The University offers majors as indicated elsewhere in the Francis Marion University Catalog.  Any of these majors would be acceptable to a law school, provided a student has a demonstrated proficiency in the use of the English language as well as a high grade point average.

However, the Supreme Court of South Carolina advises students that the Court has found the following subjects highly beneficial in taking the bar examination and for the pursuit of a career as an attorney:

  1. English composition
  2. English public speaking
  3. United States History
  4. Accounting
  5. Economics
  6. Logic
  7. Literature
  8. Political Science
  9. Philosophy

Introductory levels of four of these courses (composition, history, literature, and political science) are required as general education subjects.  Students interested in going to law school should consider taking upper-level courses from some areas, in addition to the introductory-level courses.  For further information, students can contact the coordinator.

COORDINATOR

Dr. David R. White

Chair, Department of Political Science & Geography
Professor of Political Science
Coordinator of Political Science, Criminal Justice, & Pre-Law Programs

Office: FH 129
Phone: 843-661-1614
dwhite@fmarion.edu

Pre-Law Course of Study

There is no suggested course of study for pre-law students. Indeed, the variety of backgrounds of those who undertake legal careers is a blessing to the profession. Because of the multifaceted nature of legal education, there is no particular course that will fully prepare a person for law school, but there are courses that may be helpful.

Courses which involve logic or analysis and develop oral and written communication skills will be beneficial. Lawyers need to cultivate interpersonal skills to be able to work with clients, opposing parties and the trier of fact. Lawyers need to be objective, to see both sides of an issue. They must be both succinct and persuasive in presentations.

Technology is having an impact on the way law is being practiced, and computer skills will be required. A person should develop sound study habits and time management skills as lawyers must be well prepared.

Someone considering going to law school should choose an undergraduate major with career alternatives should his or her law career plans change.

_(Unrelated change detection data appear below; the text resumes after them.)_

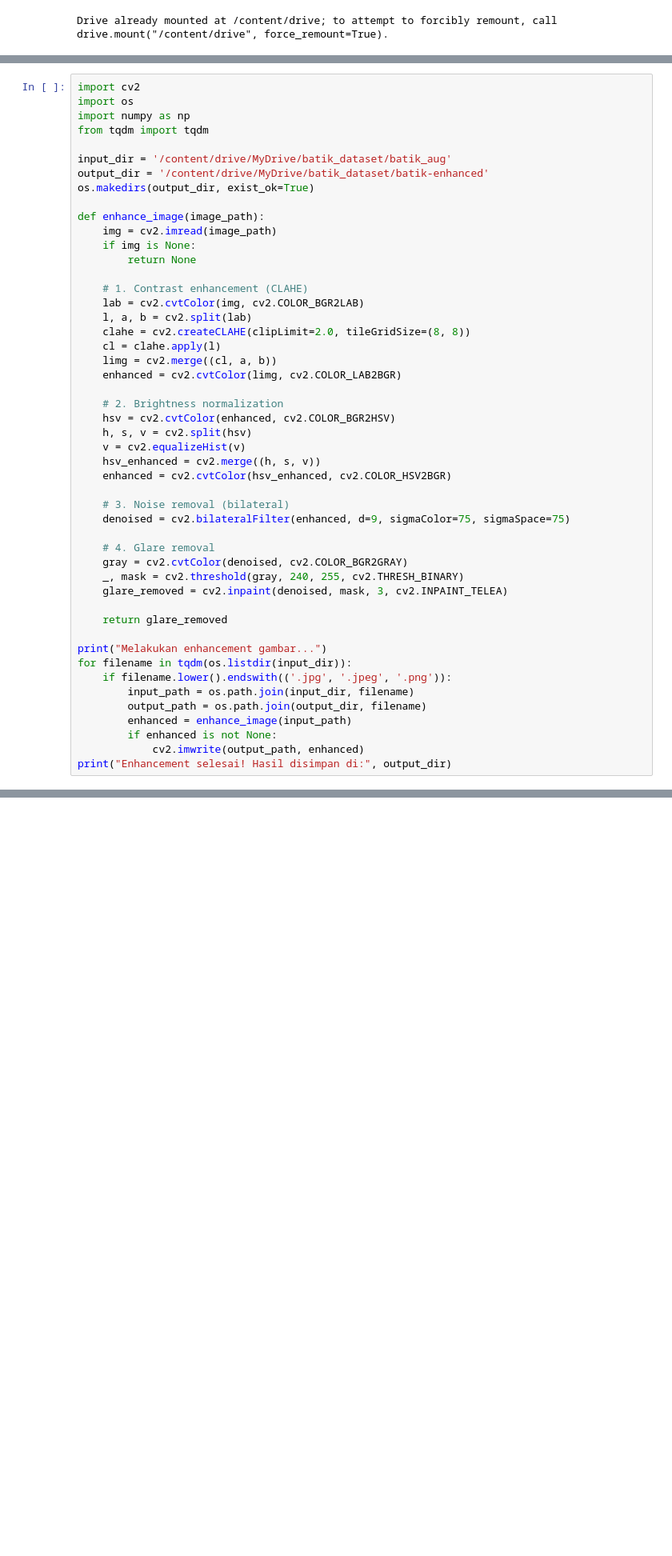
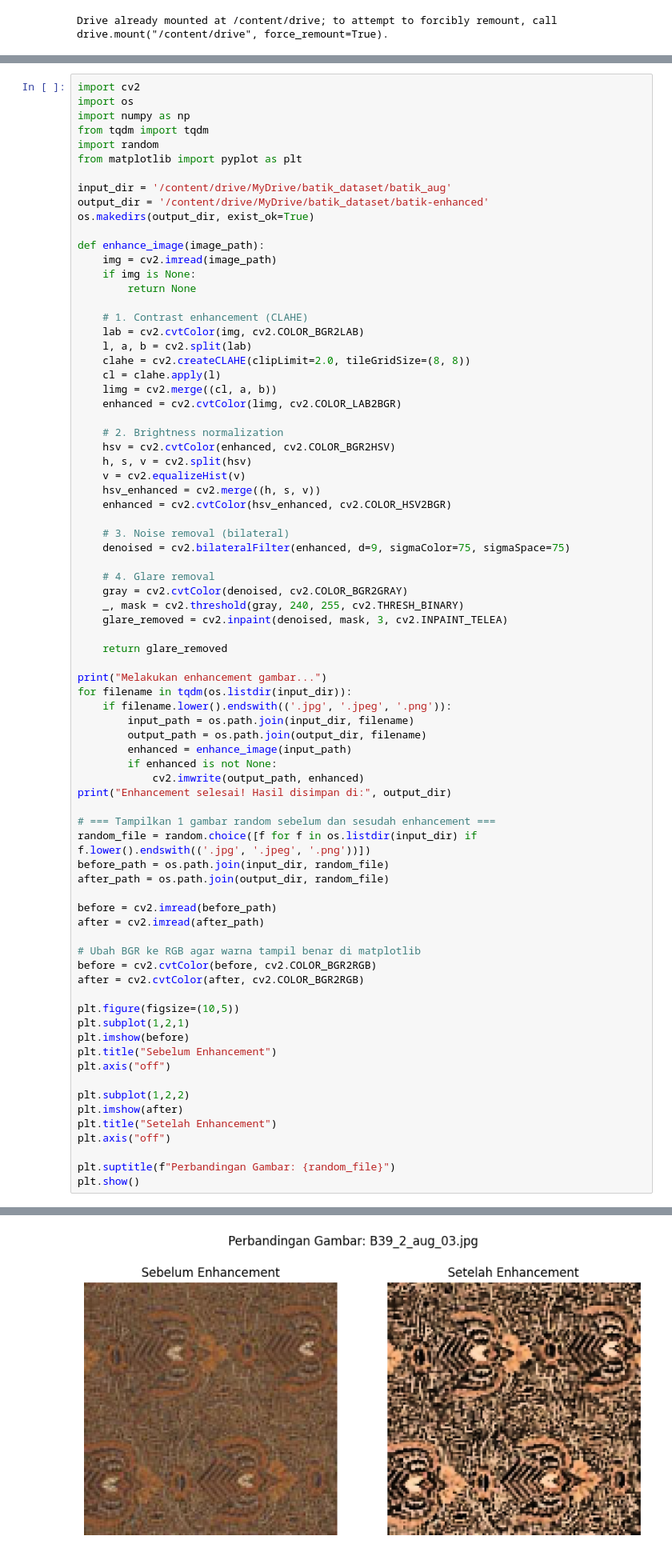
Before and after one commit to HanifFaishalH/Kuis2_KlasifikasiJenisBatik, a Jupyter notebook: Kuis2_Batik.ipynb, the cells around one changed output, grey strips where cells are left out. Shown: that part at 80% size. Cells and saved outputs as stored; diff of their text form; blank space fills up the shorter version.

```diff
--- a/Kuis2_Batik.ipynb
+++ b/Kuis2_Batik.ipynb
@@ -98,6 +94,8 @@ import cv2
 import os
 import numpy as np
 from tqdm import tqdm
+import random
+from matplotlib import pyplot as plt
 
 input_dir = '/content/drive/MyDrive/batik_dataset/batik_aug'
 output_dir = '/content/drive/MyDrive/batik_dataset/batik-enhanced'
@@ -118,33 +116,60 @@ def enhance_image(image_path):
 
     # 2. Brightness normalization
     hsv = cv2.cvtColor(enhanced, cv2.COLOR_BGR2HSV)
     h, s, v = cv2.split(hsv)
     v = cv2.equalizeHist(v)
     hsv_enhanced = cv2.merge((h, s, v))
     enhanced = cv2.cvtColor(hsv_enhanced, cv2.COLOR_HSV2BGR)
 
     # 3. Noise removal (bilateral)
     denoised = cv2.bilateralFilter(enhanced, d=9, sigmaColor=75, sigmaSpace=75)
 
     # 4. Glare removal
     gray = cv2.cvtColor(denoised, cv2.COLOR_BGR2GRAY)
     _, mask = cv2.threshold(gray, 240, 255, cv2.THRESH_BINARY)
     glare_removed = cv2.inpaint(denoised, mask, 3, cv2.INPAINT_TELEA)
 
     return glare_removed
 
 print("Melakukan enhancement gambar...")
 for filename in tqdm(os.listdir(input_dir)):
     if filename.lower().endswith(('.jpg', '.jpeg', '.png')):
         input_path = os.path.join(input_dir, filename)
         output_path = os.path.join(output_dir, filename)
         enhanced = enhance_image(input_path)
         if enhanced is not None:
             cv2.imwrite(output_path, enhanced)
 print("Enhancement selesai! Hasil disimpan di:", output_dir)
+
+# === Tampilkan 1 gambar random sebelum dan sesudah enhancement ===
+random_file = random.choice([f for f in os.listdir(input_dir) if f.lower().endswith(('.jpg', '.jpeg', '.png'))])
+before_path = os.path.join(input_dir, random_file)
+after_path = os.path.join(output_dir, random_file)
+
+before = cv2.imread(before_path)
+after = cv2.imread(after_path)
+
+# Ubah BGR ke RGB agar warna tampil benar di matplotlib
+before = cv2.cvtColor(before, cv2.COLOR_BGR2RGB)
+after = cv2.cvtColor(after, cv2.COLOR_BGR2RGB)
+
+plt.figure(figsize=(10,5))
+plt.subplot(1,2,1)
+plt.imshow(before)
+plt.title("Sebelum Enhancement")
+plt.axis("off")
+
+plt.subplot(1,2,2)
+plt.imshow(after)
+plt.title("Setelah Enhancement")
+plt.axis("off")
+
+plt.suptitle(f"Perbandingan Gambar: {random_file}")
+plt.show()
 # %% [output]
 Melakukan enhancement gambar...
 Enhancement selesai! Hasil disimpan di: /content/drive/MyDrive/batik_dataset/batik-enhanced
+[figure, added]
 # %% [markdown]
 # 2. Ekstraksi Fitur
 
```
Also changed, not shown: parts of 5 cells of this notebook.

The American Bar Association has outlined the qualifications for a successful career in the field of law. Read more about this by clicking below.